Curiosity, it is said, killed the cat. Many people are curious as to the inner workings of their hard drives and to date, no people have died due to this curiosity, although quite a few hard drives have suffered fatal injuries. The implications of this is put into perspective when you consider that the best way to learn how a hard drive works and therefore eliminate your fear of damaging said hard drive is to take it apart and look inside. Then, consider that opening a hard drive ruins it and it is not fixable once you have opened it. Therefore, if you must explore the inner workings of your hard drive in order to feel as one with your computer, choose to open a defunct hard drive or purchase one from a second hand computer store. Do not attempt to take apart the hard drive you intend to use on your computer as it will not be able to work after the deed is done.
Hard drives are actually quite small and are contained in sealed aluminum boxes. On one side, there is a panel of electronics that detaches from the rest of the hard drive. These electronics control the read and write functions as well as the motor that spins the platters, which we will get into in a bit. It is the job of the electronics to turn the magnetic domains into bytes for reading and to return those bytes into magnetic domains for writing.
If you look under the board of electronics, you'll find the connections for the motor and a vent hole. The purpose of the vent hole is to equalize pressure from internal and external air sources to keep things running smoothly and to release heat that is built up during the running of the hard drive.
You will also find the mirror like platters, which spin at speeds up to 7,200 rpm when the drive is operating and the arm, which holds the read and write heads. Most computers, with the intent of increasing the amount of data the drive can store, have more than one platter and more than one head. Usually, the number of platters is doubled in the number of read and write heads held by the arm. In other words, if a computer has three platters, then it will most likely have six read and write heads, or arms.
As can be expected, the arm must move at an extremely rapid pace and be exactly precise in its movement. For this reason, the motor for the arm is constructed using a high speed linear motor. Not all computers use the same motor, though, for this purpose. Some use voice coil, which is a technique commonly seen and used to move the cone of speakers in a stereo.
Data is stored on the surface of each platter. The pattern looks similar to a pie as a computer uses sectors and tracks to store information. Tracks have a concentric shape while sectors look like pie wedges.

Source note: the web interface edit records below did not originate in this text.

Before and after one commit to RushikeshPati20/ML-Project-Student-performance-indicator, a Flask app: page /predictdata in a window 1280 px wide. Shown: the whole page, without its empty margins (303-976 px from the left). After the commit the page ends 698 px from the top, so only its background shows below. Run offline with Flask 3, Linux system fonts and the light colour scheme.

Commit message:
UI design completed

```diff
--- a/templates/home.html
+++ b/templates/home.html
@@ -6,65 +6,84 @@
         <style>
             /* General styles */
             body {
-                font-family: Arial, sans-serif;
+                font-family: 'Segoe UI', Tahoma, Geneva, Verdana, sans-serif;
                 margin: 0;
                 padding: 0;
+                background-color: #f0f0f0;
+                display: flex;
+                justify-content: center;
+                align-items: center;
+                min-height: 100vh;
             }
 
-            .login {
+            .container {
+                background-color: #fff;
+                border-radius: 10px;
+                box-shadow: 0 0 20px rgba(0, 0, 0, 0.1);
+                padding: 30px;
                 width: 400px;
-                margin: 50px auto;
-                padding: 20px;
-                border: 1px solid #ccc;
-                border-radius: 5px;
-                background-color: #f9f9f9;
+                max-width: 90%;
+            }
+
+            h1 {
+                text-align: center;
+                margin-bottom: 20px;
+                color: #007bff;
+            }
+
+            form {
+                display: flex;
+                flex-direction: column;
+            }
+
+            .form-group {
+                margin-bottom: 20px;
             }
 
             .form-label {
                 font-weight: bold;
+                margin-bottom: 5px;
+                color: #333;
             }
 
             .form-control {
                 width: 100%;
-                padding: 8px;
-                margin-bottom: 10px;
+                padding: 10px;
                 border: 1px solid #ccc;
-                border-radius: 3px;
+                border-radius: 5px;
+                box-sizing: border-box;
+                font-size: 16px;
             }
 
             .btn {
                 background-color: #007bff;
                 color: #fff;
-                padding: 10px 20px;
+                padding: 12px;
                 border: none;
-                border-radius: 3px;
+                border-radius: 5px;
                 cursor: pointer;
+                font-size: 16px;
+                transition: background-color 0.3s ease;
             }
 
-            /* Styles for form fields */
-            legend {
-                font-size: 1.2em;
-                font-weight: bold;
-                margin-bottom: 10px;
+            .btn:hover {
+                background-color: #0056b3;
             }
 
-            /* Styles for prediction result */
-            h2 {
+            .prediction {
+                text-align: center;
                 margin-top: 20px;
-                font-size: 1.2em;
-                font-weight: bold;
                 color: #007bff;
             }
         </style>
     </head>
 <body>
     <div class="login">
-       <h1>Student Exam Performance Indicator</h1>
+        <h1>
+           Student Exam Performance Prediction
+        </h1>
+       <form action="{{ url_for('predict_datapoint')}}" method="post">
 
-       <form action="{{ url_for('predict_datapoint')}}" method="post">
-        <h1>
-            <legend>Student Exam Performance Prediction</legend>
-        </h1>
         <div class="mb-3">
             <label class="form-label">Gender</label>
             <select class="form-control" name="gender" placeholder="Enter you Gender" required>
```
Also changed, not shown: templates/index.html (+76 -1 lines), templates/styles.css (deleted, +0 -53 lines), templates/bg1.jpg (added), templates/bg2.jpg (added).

Sectors are also finite in the number of bytes each can store, which is typically either 256 or 512 bytes and are therefore often stored in clusters on the platter.
Now that you know the inner components of your computer's hard drive, perhaps your curiosity will be sated, thus saving your hard drive from any harm. Each component of the hard drive works in tandem with every other part to deliver a high performing and speedy work environment for you, the computer's user. While fragile in nature considering the response of a hard drive to being dismantled for observation, most users can expect a hard drive to last for many years before needing to be replaced. The hard drive is not a mysterious part of your computer, but rather the central intelligence of your computer and its capabilities based on what you tell it to store for you.